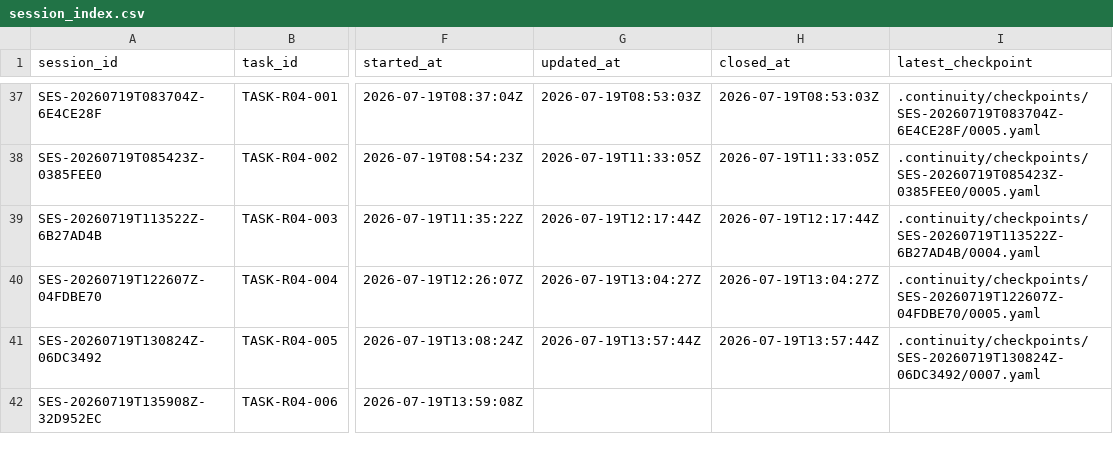
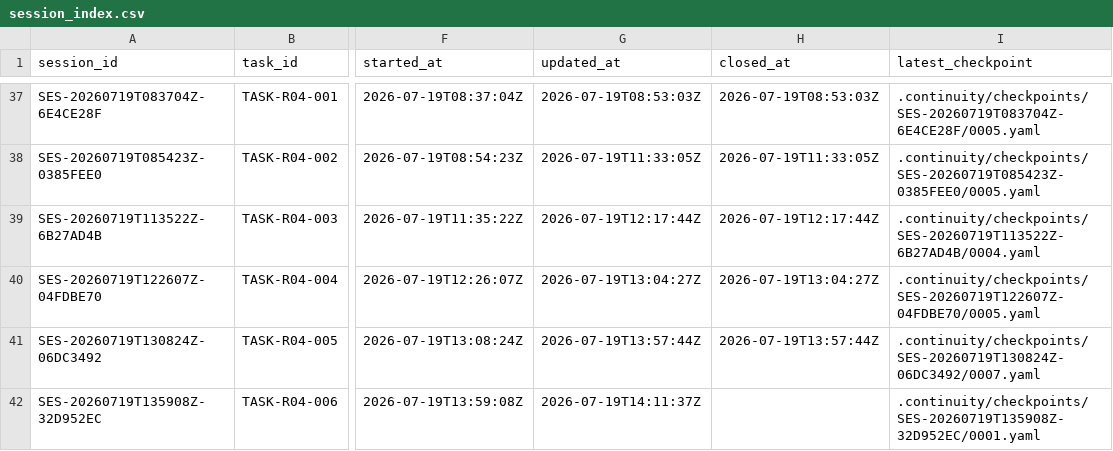
Before and after one commit to fei613293175/hhy, a CSV file: catalogs/session_index.csv, drawn as a sheet; only a part is shown, gaps mark what is left out; the diff names each change by its address in the sheet, - before the commit and + after, or states it on an @@ line.

Commit message:
[STORY-R04-002] test(staging): attest R04 observability and rollback
Task-ID: TASK-R04-006
Session-ID: SES-20260719T135908Z-32D952EC
Checkpoint-ID: CP-SES-20260719T135908Z-32D952EC-0002
Tests: PASS:Backend+full+test,R04+evidence+SHA,R04+observability+static+gate,R04+staging+evidence
CR: NONE
Story-ID: STORY-R04-002

```diff
--- a/catalogs/session_index.csv
+++ b/catalogs/session_index.csv
-G42 (updated_at): (empty)
+G42 (updated_at): 2026-07-19T14:11:37Z
-I42 (latest_checkpoint): (empty)
+I42 (latest_checkpoint): .continuity/checkpoints/SES-20260719T135908Z-32D952EC/0001.yaml
```
Also changed, not shown: releases/R04/ACCEPTANCE_MATRIX.csv, 31 other files.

Problem:
Exactly and exclusively, repeat the lines from the line that contains "Task-ID: TASK-R04-006" through the end of the records, both ends included.

Solution to this task:
Task-ID: TASK-R04-006
Session-ID: SES-20260719T135908Z-32D952EC
Checkpoint-ID: CP-SES-20260719T135908Z-32D952EC-0002
Tests: PASS:Backend+full+test,R04+evidence+SHA,R04+observability+static+gate,R04+staging+evidence
CR: NONE
Story-ID: STORY-R04-002

```diff
--- a/catalogs/session_index.csv
+++ b/catalogs/session_index.csv
-G42 (updated_at): (empty)
+G42 (updated_at): 2026-07-19T14:11:37Z
-I42 (latest_checkpoint): (empty)
+I42 (latest_checkpoint): .continuity/checkpoints/SES-20260719T135908Z-32D952EC/0001.yaml
```
Also changed, not shown: releases/R04/ACCEPTANCE_MATRIX.csv, 31 other files.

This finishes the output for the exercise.